───── Records to use ─────
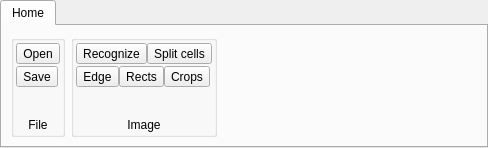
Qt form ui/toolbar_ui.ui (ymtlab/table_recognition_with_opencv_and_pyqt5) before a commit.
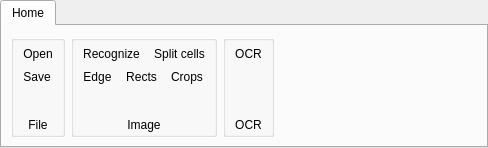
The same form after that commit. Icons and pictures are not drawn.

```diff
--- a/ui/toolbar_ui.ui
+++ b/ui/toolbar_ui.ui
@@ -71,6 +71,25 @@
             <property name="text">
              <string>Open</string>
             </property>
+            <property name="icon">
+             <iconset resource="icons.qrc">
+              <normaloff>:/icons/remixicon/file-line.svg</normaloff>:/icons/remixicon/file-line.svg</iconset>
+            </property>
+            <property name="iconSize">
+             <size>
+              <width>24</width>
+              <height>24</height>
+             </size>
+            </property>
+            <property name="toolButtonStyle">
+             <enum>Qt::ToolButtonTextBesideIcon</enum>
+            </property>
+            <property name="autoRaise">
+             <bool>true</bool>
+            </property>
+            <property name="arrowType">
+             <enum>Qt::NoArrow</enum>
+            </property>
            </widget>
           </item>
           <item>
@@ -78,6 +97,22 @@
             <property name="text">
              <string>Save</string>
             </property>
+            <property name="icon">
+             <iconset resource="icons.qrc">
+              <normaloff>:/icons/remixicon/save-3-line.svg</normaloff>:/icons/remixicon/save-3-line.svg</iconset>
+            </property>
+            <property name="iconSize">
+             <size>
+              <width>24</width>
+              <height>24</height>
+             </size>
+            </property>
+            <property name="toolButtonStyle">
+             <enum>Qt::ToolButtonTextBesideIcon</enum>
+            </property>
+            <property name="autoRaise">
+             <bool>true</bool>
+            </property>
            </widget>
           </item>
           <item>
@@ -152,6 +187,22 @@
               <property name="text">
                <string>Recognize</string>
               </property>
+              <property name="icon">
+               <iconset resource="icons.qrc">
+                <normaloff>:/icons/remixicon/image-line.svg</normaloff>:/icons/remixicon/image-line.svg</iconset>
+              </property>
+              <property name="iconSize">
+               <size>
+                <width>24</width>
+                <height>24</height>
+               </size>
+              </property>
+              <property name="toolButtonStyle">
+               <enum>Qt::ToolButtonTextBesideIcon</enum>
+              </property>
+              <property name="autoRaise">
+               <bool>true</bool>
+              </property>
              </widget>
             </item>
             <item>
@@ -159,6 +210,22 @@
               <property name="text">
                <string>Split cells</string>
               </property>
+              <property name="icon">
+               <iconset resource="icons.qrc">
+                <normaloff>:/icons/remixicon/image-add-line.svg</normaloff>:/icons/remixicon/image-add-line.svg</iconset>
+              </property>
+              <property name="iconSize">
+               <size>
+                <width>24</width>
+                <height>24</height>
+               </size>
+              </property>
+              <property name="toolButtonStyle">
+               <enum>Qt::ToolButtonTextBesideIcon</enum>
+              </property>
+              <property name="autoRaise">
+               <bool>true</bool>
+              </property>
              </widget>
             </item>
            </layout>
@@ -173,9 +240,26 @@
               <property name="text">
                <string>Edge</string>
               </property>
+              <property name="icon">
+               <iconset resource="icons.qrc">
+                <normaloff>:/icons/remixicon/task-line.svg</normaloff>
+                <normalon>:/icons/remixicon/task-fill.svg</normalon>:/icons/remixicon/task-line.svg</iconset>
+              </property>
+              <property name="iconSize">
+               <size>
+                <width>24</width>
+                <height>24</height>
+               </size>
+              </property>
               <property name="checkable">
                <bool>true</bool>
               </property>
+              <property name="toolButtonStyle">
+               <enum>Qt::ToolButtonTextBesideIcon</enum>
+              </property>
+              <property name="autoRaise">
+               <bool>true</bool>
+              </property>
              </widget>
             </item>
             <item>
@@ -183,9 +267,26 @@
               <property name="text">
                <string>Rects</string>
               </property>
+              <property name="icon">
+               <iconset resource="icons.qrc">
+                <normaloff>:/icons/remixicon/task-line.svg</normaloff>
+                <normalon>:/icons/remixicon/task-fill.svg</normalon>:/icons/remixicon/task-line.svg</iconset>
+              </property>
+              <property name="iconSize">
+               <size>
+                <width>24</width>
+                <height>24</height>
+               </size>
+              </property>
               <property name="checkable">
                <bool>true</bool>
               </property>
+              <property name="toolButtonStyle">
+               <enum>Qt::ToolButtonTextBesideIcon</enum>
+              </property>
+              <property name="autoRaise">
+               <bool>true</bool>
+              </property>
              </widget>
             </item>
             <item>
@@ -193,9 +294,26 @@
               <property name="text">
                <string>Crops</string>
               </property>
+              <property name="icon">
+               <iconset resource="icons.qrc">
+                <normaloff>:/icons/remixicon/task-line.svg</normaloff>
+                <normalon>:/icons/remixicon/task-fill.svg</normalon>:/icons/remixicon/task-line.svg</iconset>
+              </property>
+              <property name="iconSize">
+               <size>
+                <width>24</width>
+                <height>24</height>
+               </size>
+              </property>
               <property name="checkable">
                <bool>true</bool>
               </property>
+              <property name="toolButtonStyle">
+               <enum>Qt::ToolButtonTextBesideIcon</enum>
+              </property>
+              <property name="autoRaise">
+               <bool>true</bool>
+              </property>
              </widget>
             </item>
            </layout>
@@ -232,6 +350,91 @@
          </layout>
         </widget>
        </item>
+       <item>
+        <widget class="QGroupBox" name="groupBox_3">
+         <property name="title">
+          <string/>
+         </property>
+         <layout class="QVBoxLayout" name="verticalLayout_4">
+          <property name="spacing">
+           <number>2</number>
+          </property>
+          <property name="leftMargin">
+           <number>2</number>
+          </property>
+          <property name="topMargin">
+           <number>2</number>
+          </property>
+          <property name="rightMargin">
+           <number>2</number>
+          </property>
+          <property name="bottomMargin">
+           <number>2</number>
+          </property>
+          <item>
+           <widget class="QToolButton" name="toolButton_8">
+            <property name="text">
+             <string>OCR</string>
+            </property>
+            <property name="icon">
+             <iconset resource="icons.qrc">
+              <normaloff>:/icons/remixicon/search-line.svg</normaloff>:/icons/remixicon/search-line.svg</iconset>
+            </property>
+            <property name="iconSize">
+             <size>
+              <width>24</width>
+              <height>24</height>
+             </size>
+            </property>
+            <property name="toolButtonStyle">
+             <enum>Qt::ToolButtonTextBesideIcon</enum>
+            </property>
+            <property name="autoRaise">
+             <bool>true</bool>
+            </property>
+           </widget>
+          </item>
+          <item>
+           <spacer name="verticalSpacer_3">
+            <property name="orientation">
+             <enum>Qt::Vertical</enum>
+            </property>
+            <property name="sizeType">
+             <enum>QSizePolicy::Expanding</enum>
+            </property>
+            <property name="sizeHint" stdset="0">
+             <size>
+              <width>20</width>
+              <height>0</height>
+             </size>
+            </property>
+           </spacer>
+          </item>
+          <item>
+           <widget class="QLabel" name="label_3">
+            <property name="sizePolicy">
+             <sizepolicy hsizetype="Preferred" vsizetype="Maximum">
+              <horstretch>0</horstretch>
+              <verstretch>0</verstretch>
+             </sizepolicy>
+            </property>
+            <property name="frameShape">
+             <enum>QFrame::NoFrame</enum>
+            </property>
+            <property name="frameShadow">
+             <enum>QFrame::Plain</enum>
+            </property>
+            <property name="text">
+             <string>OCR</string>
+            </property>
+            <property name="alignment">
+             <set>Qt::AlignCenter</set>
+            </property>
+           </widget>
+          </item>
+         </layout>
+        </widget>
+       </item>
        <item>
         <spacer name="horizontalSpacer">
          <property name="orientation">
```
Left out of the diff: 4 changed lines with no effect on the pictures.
─────
--- Work required ---
Would you output the data above exactly as written, but with no images?

--- Result ---
Qt form ui/toolbar_ui.ui (ymtlab/table_recognition_with_opencv_and_pyqt5) before a commit.
The same form after that commit. Icons and pictures are not drawn.

```diff
--- a/ui/toolbar_ui.ui
+++ b/ui/toolbar_ui.ui
@@ -71,6 +71,25 @@
             <property name="text">
              <string>Open</string>
             </property>
+            <property name="icon">
+             <iconset resource="icons.qrc">
+              <normaloff>:/icons/remixicon/file-line.svg</normaloff>:/icons/remixicon/file-line.svg</iconset>
+            </property>
+            <property name="iconSize">
+             <size>
+              <width>24</width>
+              <height>24</height>
+             </size>
+            </property>
+            <property name="toolButtonStyle">
+             <enum>Qt::ToolButtonTextBesideIcon</enum>
+            </property>
+            <property name="autoRaise">
+             <bool>true</bool>
+            </property>
+            <property name="arrowType">
+             <enum>Qt::NoArrow</enum>
+            </property>
            </widget>
           </item>
           <item>
@@ -78,6 +97,22 @@
             <property name="text">
              <string>Save</string>
             </property>
+            <property name="icon">
+             <iconset resource="icons.qrc">
+              <normaloff>:/icons/remixicon/save-3-line.svg</normaloff>:/icons/remixicon/save-3-line.svg</iconset>
+            </property>
+            <property name="iconSize">
+             <size>
+              <width>24</width>
+              <height>24</height>
+             </size>
+            </property>
+            <property name="toolButtonStyle">
+             <enum>Qt::ToolButtonTextBesideIcon</enum>
+            </property>
+            <property name="autoRaise">
+             <bool>true</bool>
+            </property>
            </widget>
           </item>
           <item>
@@ -152,6 +187,22 @@
               <property name="text">
                <string>Recognize</string>
               </property>
+              <property name="icon">
+               <iconset resource="icons.qrc">
+                <normaloff>:/icons/remixicon/image-line.svg</normaloff>:/icons/remixicon/image-line.svg</iconset>
+              </property>
+              <property name="iconSize">
+               <size>
+                <width>24</width>
+                <height>24</height>
+               </size>
+              </property>
+              <property name="toolButtonStyle">
+               <enum>Qt::ToolButtonTextBesideIcon</enum>
+              </property>
+              <property name="autoRaise">
+               <bool>true</bool>
+              </property>
              </widget>
             </item>
             <item>
@@ -159,6 +210,22 @@
               <property name="text">
                <string>Split cells</string>
               </property>
+              <property name="icon">
+               <iconset resource="icons.qrc">
+                <normaloff>:/icons/remixicon/image-add-line.svg</normaloff>:/icons/remixicon/image-add-line.svg</iconset>
+              </property>
+              <property name="iconSize">
+               <size>
+                <width>24</width>
+                <height>24</height>
+               </size>
+              </property>
+              <property name="toolButtonStyle">
+               <enum>Qt::ToolButtonTextBesideIcon</enum>
+              </property>
+              <property name="autoRaise">
+               <bool>true</bool>
+              </property>
              </widget>
             </item>
            </layout>
@@ -173,9 +240,26 @@
               <property name="text">
                <string>Edge</string>
               </property>
+              <property name="icon">
+               <iconset resource="icons.qrc">
+                <normaloff>:/icons/remixicon/task-line.svg</normaloff>
+                <normalon>:/icons/remixicon/task-fill.svg</normalon>:/icons/remixicon/task-line.svg</iconset>
+              </property>
+              <property name="iconSize">
+               <size>
+                <width>24</width>
+                <height>24</height>
+               </size>
+              </property>
               <property name="checkable">
                <bool>true</bool>
               </property>
+              <property name="toolButtonStyle">
+               <enum>Qt::ToolButtonTextBesideIcon</enum>
+              </property>
+              <property name="autoRaise">
+               <bool>true</bool>
+              </property>
              </widget>
             </item>
             <item>
@@ -183,9 +267,26 @@
               <property name="text">
                <string>Rects</string>
               </property>
+              <property name="icon">
+               <iconset resource="icons.qrc">
+                <normaloff>:/icons/remixicon/task-line.svg</normaloff>
+                <normalon>:/icons/remixicon/task-fill.svg</normalon>:/icons/remixicon/task-line.svg</iconset>
+              </property>
+              <property name="iconSize">
+               <size>
+                <width>24</width>
+                <height>24</height>
+               </size>
+              </property>
               <property name="checkable">
                <bool>true</bool>
               </property>
+              <property name="toolButtonStyle">
+               <enum>Qt::ToolButtonTextBesideIcon</enum>
+              </property>
+              <property name="autoRaise">
+               <bool>true</bool>
+              </property>
              </widget>
             </item>
             <item>
@@ -193,9 +294,26 @@
               <property name="text">
                <string>Crops</string>
               </property>
+              <property name="icon">
+               <iconset resource="icons.qrc">
+                <normaloff>:/icons/remixicon/task-line.svg</normaloff>
+                <normalon>:/icons/remixicon/task-fill.svg</normalon>:/icons/remixicon/task-line.svg</iconset>
+              </property>
+              <property name="iconSize">
+               <size>
+                <width>24</width>
+                <height>24</height>
+               </size>
+              </property>
               <property name="checkable">
                <bool>true</bool>
               </property>
+              <property name="toolButtonStyle">
+               <enum>Qt::ToolButtonTextBesideIcon</enum>
+              </property>
+              <property name="autoRaise">
+               <bool>true</bool>
+              </property>
              </widget>
             </item>
            </layout>
@@ -232,6 +350,91 @@
          </layout>
         </widget>
        </item>
+       <item>
+        <widget class="QGroupBox" name="groupBox_3">
+         <property name="title">
+          <string/>
+         </property>
+         <layout class="QVBoxLayout" name="verticalLayout_4">
+          <property name="spacing">
+           <number>2</number>
+          </property>
+          <property name="leftMargin">
+           <number>2</number>
+          </property>
+          <property name="topMargin">
+           <number>2</number>
+          </property>
+          <property name="rightMargin">
+           <number>2</number>
+          </property>
+          <property name="bottomMargin">
+           <number>2</number>
+          </property>
+          <item>
+           <widget class="QToolButton" name="toolButton_8">
+            <property name="text">
+             <string>OCR</string>
+            </property>
+            <property name="icon">
+             <iconset resource="icons.qrc">
+              <normaloff>:/icons/remixicon/search-line.svg</normaloff>:/icons/remixicon/search-line.svg</iconset>
+            </property>
+            <property name="iconSize">
+             <size>
+              <width>24</width>
+              <height>24</height>
+             </size>
+            </property>
+            <property name="toolButtonStyle">
+             <enum>Qt::ToolButtonTextBesideIcon</enum>
+            </property>
+            <property name="autoRaise">
+             <bool>true</bool>
+            </property>
+           </widget>
+          </item>
+          <item>
+           <spacer name="verticalSpacer_3">
+            <property name="orientation">
+             <enum>Qt::Vertical</enum>
+            </property>
+            <property name="sizeType">
+             <enum>QSizePolicy::Expanding</enum>
+            </property>
+            <property name="sizeHint" stdset="0">
+             <size>
+              <width>20</width>
+              <height>0</height>
+             </size>
+            </property>
+           </spacer>
+          </item>
+          <item>
+           <widget class="QLabel" name="label_3">
+            <property name="sizePolicy">
+             <sizepolicy hsizetype="Preferred" vsizetype="Maximum">
+              <horstretch>0</horstretch>
+              <verstretch>0</verstretch>
+             </sizepolicy>
+            </property>
+            <property name="frameShape">
+             <enum>QFrame::NoFrame</enum>
+            </property>
+            <property name="frameShadow">
+             <enum>QFrame::Plain</enum>
+            </property>
+            <property name="text">
+             <string>OCR</string>
+            </property>
+            <property name="alignment">
+             <set>Qt::AlignCenter</set>
+            </property>
+           </widget>
+          </item>
+         </layout>
+        </widget>
+       </item>
        <item>
         <spacer name="horizontalSpacer">
          <property name="orientation">
```
Left out of the diff: 4 changed lines with no effect on the pictures.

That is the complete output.